PHOTO: Thomas Oide graduated from Davis High in 2014. Now, he works as a journalistic digital designer.
By Lewis Herring-Tillman,
Thomas Oide now works in digital design at the Minneapolis Star-Tribune, a big shift from what he had wanted to do when he was at Davis High. It took a startling rethink as a senior and some formative experiences to shape the way his career has grown.
Oide was a rising star in journalism at The HUB, serving as editor-in-chief by senior year. During all three years of high school, he wrote sports articles for the Davis Enterprise, and while working there, he began to understand the underlying rules of journalism.
“It really helped me refine […] and parse out, from a lot of information, where the story was,” Oide said.
Oide thought he would become a sports reporter, but began to realize it wasn’t the right job for him. “I wasn’t enjoying the writing and cold-calling people […] I realized that reporting wasn’t what I wanted to do.”
He reconsidered his career options and found himself more and more interested in working to make infographics, or other interactive media, for online news.
Oide then went to the University of Missouri at Columbia, writing for the local newspaper while majoring in data journalism. When he came home for summer break, he interned at news reporting positions at the Sacramento Bee and at the Boston Globe.
At the Columbia Missourian, Oide published an article examining and highlighting data that showed black elementary students received significantly more suspensions than white students.
“The fact […] that it mattered to a bunch of communities was really cool for me,” Oide said.
After graduating from college, Oide immediately started work at the Minneapolis Star-Tribune on its digital design team. His job at the “Strib” is to make interactives and work on page design.
He has already done infographics for many Star-Tribune articles, including one showing the data behind the Twins’ record-breaking home run streak.
After moving away from writing news stories specifically, Oide thinks the digital side of news media is going to become a lot more important in the future.
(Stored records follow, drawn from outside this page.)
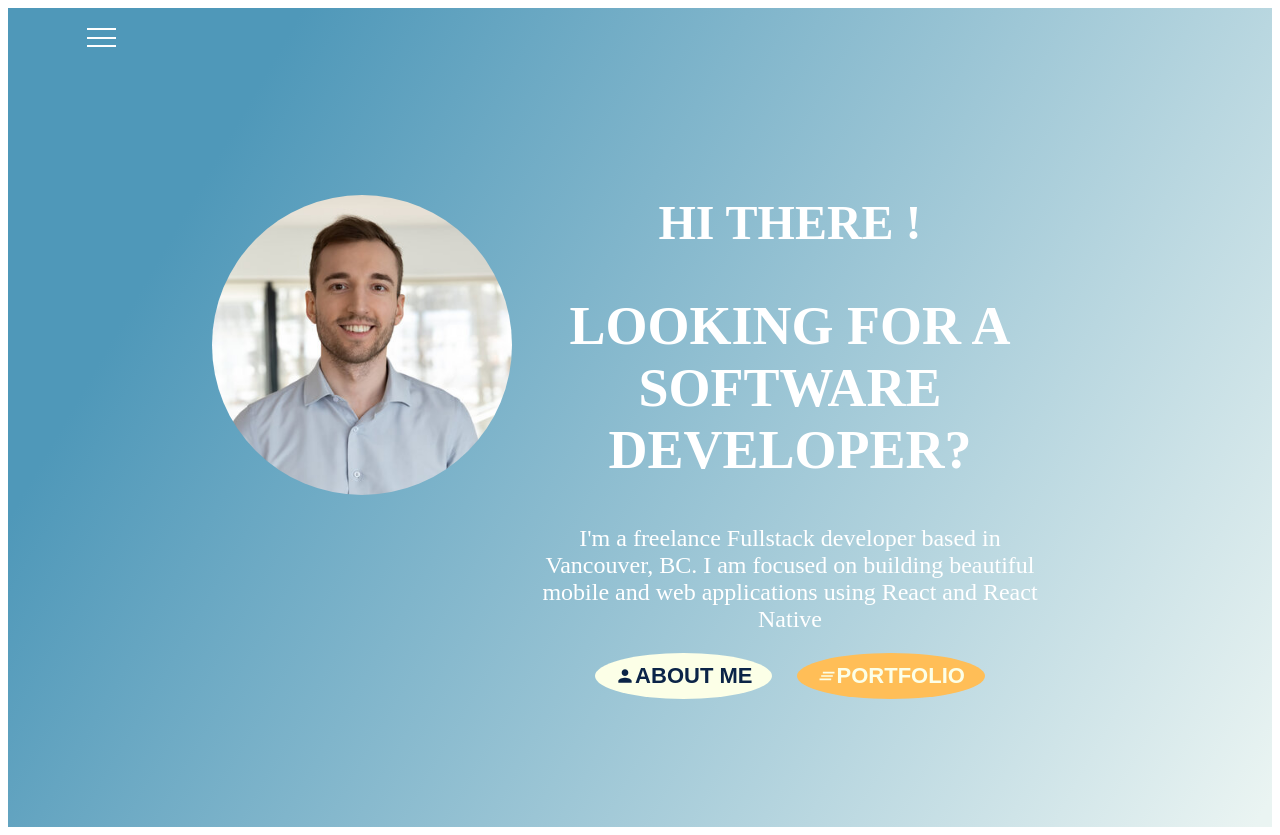
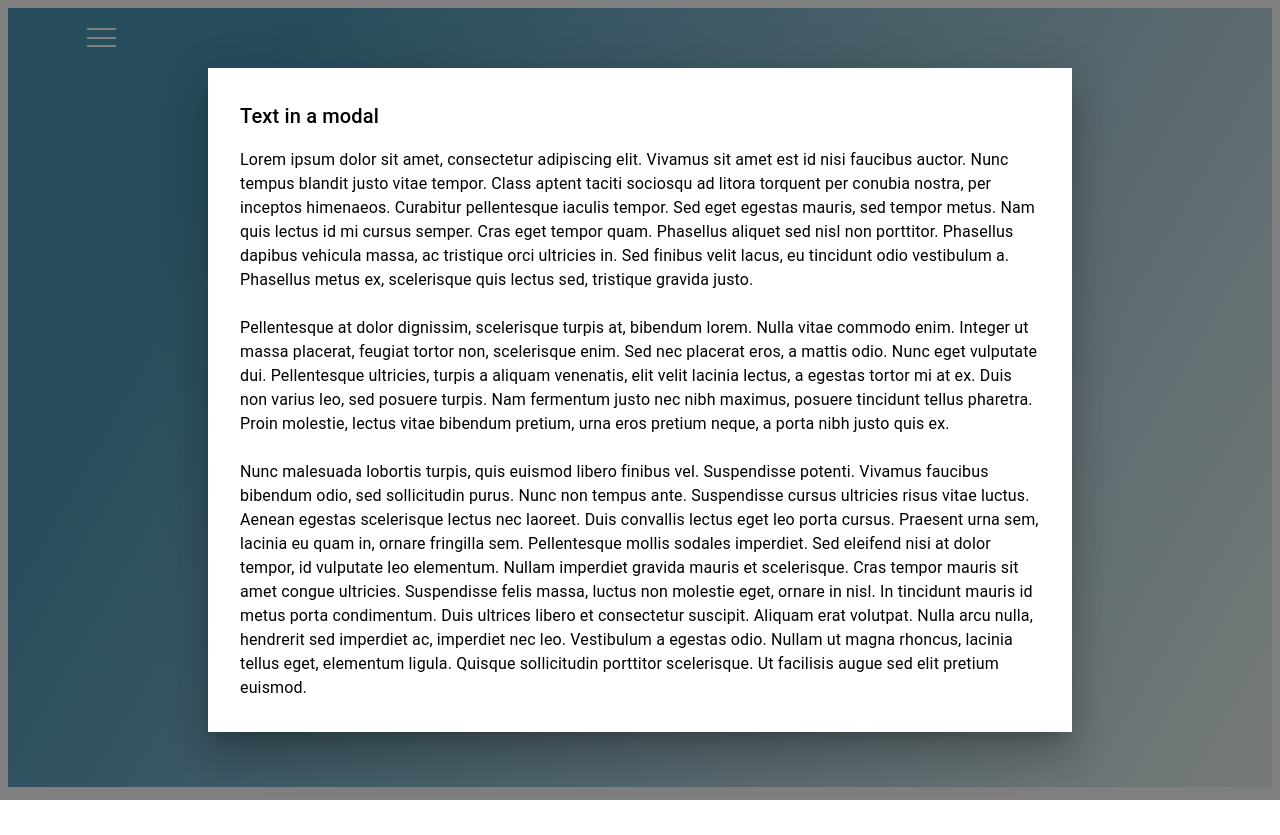
Before and after one commit to gshawnr/react_personal_site, a React (Create React App) app: page / in a window 1280 px wide. Both pictures are taken after a click on the button "ABOUT ME". After the commit the page ends 800 px from the top, so only its background shows below. Built offline with nearby package versions, Linux system fonts and the light colour scheme.

Commit message:
add about modal

```diff
--- a/package.json
+++ b/package.json
@@ -6,7 +6,7 @@
     "@emotion/react": "^11.10.6",
     "@emotion/styled": "^11.10.6",
     "@mui/icons-material": "^5.11.11",
-    "@mui/material": "^5.11.13",
+    "@mui/material": "^5.11.16",
     "@testing-library/jest-dom": "^5.16.5",
     "@testing-library/react": "^13.4.0",
     "@testing-library/user-event": "^13.5.0",
--- /dev/null
+++ b/src/components/Modal.tsx
@@ -0,0 +1,104 @@
+import * as React from "react";
+import Box from "@mui/material/Box";
+import Button from "@mui/material/Button";
+import Typography from "@mui/material/Typography";
+import Modal from "@mui/material/Modal";
+
+export default function BasicModal() {
+  const [open, setOpen] = React.useState(false);
+  const handleOpen = () => setOpen(true);
+  const handleClose = () => setOpen(false);
+
+  return (
+    <div>
+      <Button sx={style.modal_button} onClick={handleOpen}>
+        ABOUT ME
+      </Button>
+      <Modal
+        open={open}
+        onClose={handleClose}
+        aria-labelledby="modal-modal-title"
+        aria-describedby="modal-modal-description"
+      >
+        <Box sx={style.modal}>
+          <Typography id="modal-modal-title" variant="h6" component="h2">
+            Text in a modal
+          </Typography>
+          {/* <Typography id="modal-modal-description" sx={{ mt: 2 }}>
+            Duis mollis, est non commodo luctus, nisi erat porttitor ligula.
+          </Typography> */}
+          {text}
+        </Box>
+      </Modal>
+    </div>
+  );
+}
+
+const text = (
+  <Typography id="modal-modal-description" sx={{ mt: 2 }}>
+    Lorem ipsum dolor sit amet, consectetur adipiscing elit. Vivamus sit amet
+    est id nisi faucibus auctor. Nunc tempus blandit justo vitae tempor. Class
+    aptent taciti sociosqu ad litora torquent per conubia nostra, per inceptos
+    himenaeos. Curabitur pellentesque iaculis tempor. Sed eget egestas mauris,
+    sed tempor metus. Nam quis lectus id mi cursus semper. Cras eget tempor
+    quam. Phasellus aliquet sed nisl non porttitor. Phasellus dapibus vehicula
+    massa, ac tristique orci ultricies in. Sed finibus velit lacus, eu tincidunt
+    odio vestibulum a. Phasellus metus ex, scelerisque quis lectus sed,
+    tristique gravida justo.
+    <br />
+    <br />
+    Pellentesque at dolor dignissim, scelerisque turpis at, bibendum lorem.
+    Nulla vitae commodo enim. Integer ut massa placerat, feugiat tortor non,
+    scelerisque enim. Sed nec placerat eros, a mattis odio. Nunc eget vulputate
+    dui. Pellentesque ultricies, turpis a aliquam venenatis, elit velit lacinia
+    lectus, a egestas tortor mi at ex. Duis non varius leo, sed posuere turpis.
+    Nam fermentum justo nec nibh maximus, posuere tincidunt tellus pharetra.
+    Proin molestie, lectus vitae bibendum pretium, urna eros pretium neque, a
+    porta nibh justo quis ex.
+    <br />
+    <br />
+    Nunc malesuada lobortis turpis, quis euismod libero finibus vel. Suspendisse
+    potenti. Vivamus faucibus bibendum odio, sed sollicitudin purus. Nunc non
+    tempus ante. Suspendisse cursus ultricies risus vitae luctus. Aenean egestas
+    scelerisque lectus nec laoreet. Duis convallis lectus eget leo porta cursus.
+    Praesent urna sem, lacinia eu quam in, ornare fringilla sem. Pellentesque
+    mollis sodales imperdiet. Sed eleifend nisi at dolor tempor, id vulputate
+    leo elementum. Nullam imperdiet gravida mauris et scelerisque. Cras tempor
+    mauris sit amet congue ultricies. Suspendisse felis massa, luctus non
+    molestie eget, ornare in nisl. In tincidunt mauris id metus porta
+    condimentum. Duis ultrices libero et consectetur suscipit. Aliquam erat
+    volutpat. Nulla arcu nulla, hendrerit sed imperdiet ac, imperdiet nec leo.
+    Vestibulum a egestas odio. Nullam ut magna rhoncus, lacinia tellus eget,
+    elementum ligula. Quisque sollicitudin porttitor scelerisque. Ut facilisis
+    augue sed elit pretium euismod.
+  </Typography>
+);
+
+const style = {
+  modal: {
+    position: "absolute" as "absolute",
+    top: "50%",
+    left: "50%",
+    transform: "translate(-50%, -50%)",
+    width: 800,
+    bgcolor: "background.paper",
+    border: "2px thin #0b2447",
+    boxShadow: 24,
+    p: 4,
+  },
+  modal_button: {
+    padding: "10px 20px",
+    fontSize: "22px",
+    fontWeight: "bold",
+    border: "none",
+    borderRadius: "50%",
+    cursor: "pointer",
+    whiteSpace: "nowrap",
+    backgroundColor: "#0b2447",
+    color: "#fcffe7",
+    "&:hover": {
+      backgroundColor: "#fcffe7",
+      color: "#0b2447",
+    },
+  },
+};
--- a/src/components/Navbar.css
+++ b/src/components/Navbar.css
@@ -55,10 +55,12 @@
   font-weight: bold;
   padding: 14px 5px;
   transition: all 0.2s ease-in-out;
+  text-decoration: none;
 }
 
 .nav__menu-items a:hover {
   color: #0b2447;
+  text-decoration: underline;
 }
 
 .nav__menu--active .nav__menu-icon span:nth-child(1) {
--- a/src/components/Navbar.tsx
+++ b/src/components/Navbar.tsx
@@ -16,7 +16,6 @@ const Navbar = () => {
       </nav>
       <div className="nav__menu-items">
         <a href="#">HOME</a>
-        <a href="#">ABOUT</a>
         <a href="#">PORTFOLIO</a>
         <a href="#">CONTACT</a>
       </div>
--- a/src/screens/Home.css
+++ b/src/screens/Home.css
@@ -3,7 +3,7 @@
   display: flex;
   justify-content: center;
   align-items: center;
-  padding: 20px;
+  padding: 0 20px;
 }
 
 .home__main {
@@ -29,12 +29,6 @@
   margin: 20px 0;
 }
 
-.home__buttons {
-  display: flex;
-  justify-content: center;
-  align-items: center;
-}
-
 .home__button {
   padding: 10px 20px;
   font-size: 22px;
@@ -46,37 +40,6 @@
   white-space: nowrap;
 }
 
-.home__button.home--left {
-  display: inline-flex;
-  align-items: center;
-  background-color: #fcffe7;
-  color: #0b2447;
-}
-
-.home__button.home--left:hover {
-  background-color: #0b2447;
-  color: #fcffe7;
-}
-
-.home__button.home--right {
-  display: inline-flex;
-  align-items: center;
-  color: #fcffe7;
-  background-color: #0b2447;
-}
-
-.home__button.home--right {
-  background-color: #ffbe57;
-  border-top-right-radius: 50%;
-  border-bottom-right-radius: 50%;
-  margin-left: -2px;
-}
-
-.home__button.home--right:hover {
-  background-color: #fcffe7;
-  color: #ffbe57;
-}
-
 .home__image {
   border-radius: 50%;
   width: 300px;
--- a/src/screens/Home.tsx
+++ b/src/screens/Home.tsx
@@ -1,6 +1,7 @@
 import PersonIcon from "@mui/icons-material/Person";
 import ClearAllIcon from "@mui/icons-material/ClearAll";
 
+import BasicModal from "../components/Modal";
 import profileImage from "../assets/images/person.jpg";
 
 import "./Home.css";
@@ -20,15 +21,7 @@ const Home = () => {
             focused on building beautiful mobile and web applications using
             React and React Native
           </p>
-          <div className="home__buttons">
-            <button className="home__button home--left">
-              <PersonIcon fontSize="small" />
-              ABOUT ME
-            </button>
-            <button className="home__button home--right">
-              <ClearAllIcon fontSize="small" /> PORTFOLIO
-            </button>
-          </div>
+          <BasicModal />
         </div>
       </div>
     </div>
```
Also changed, not shown: src/components/Modal.css (added), 1 other file (tests, documents, lock files or other folders).
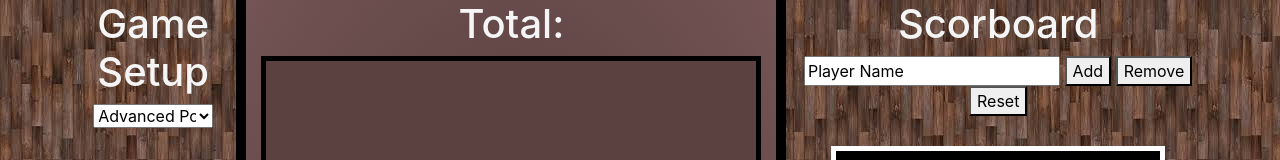
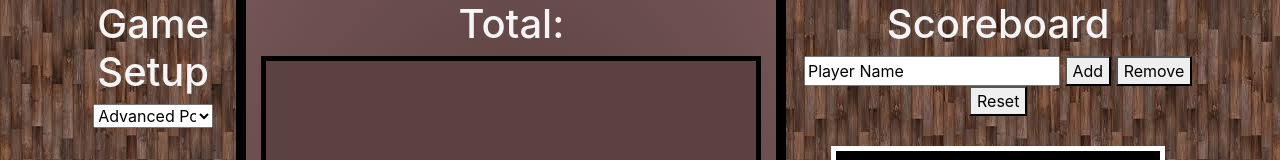
Before and after one commit to jsmit242/Dart-Calculator, a plain HTML site: page index.html in a window 1280 px wide. Shown: the top 160 px of the page. Drawn offline with nearby package versions, Linux system fonts and the light colour scheme.

Commit message:
fixed typo

```diff
--- a/index.html
+++ b/index.html
@@ -115,7 +115,7 @@
         </div>
       </div>
       <div class="col text-center">
-        <h1 class="title">Scorboard</h1>
+        <h1 class="title">Scoreboard</h1>
         <div id="addPlayer">
           <input id="playerName" type="text" value="Player Name" onclick="selectText('playerName')">
           <button id="addPlayerButton" onclick="addPlayer()">Add</button>
```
“Only now are we starting to see data journalists, designers and interactive graphics reporters getting the respect […] that they deserve,” Oide said.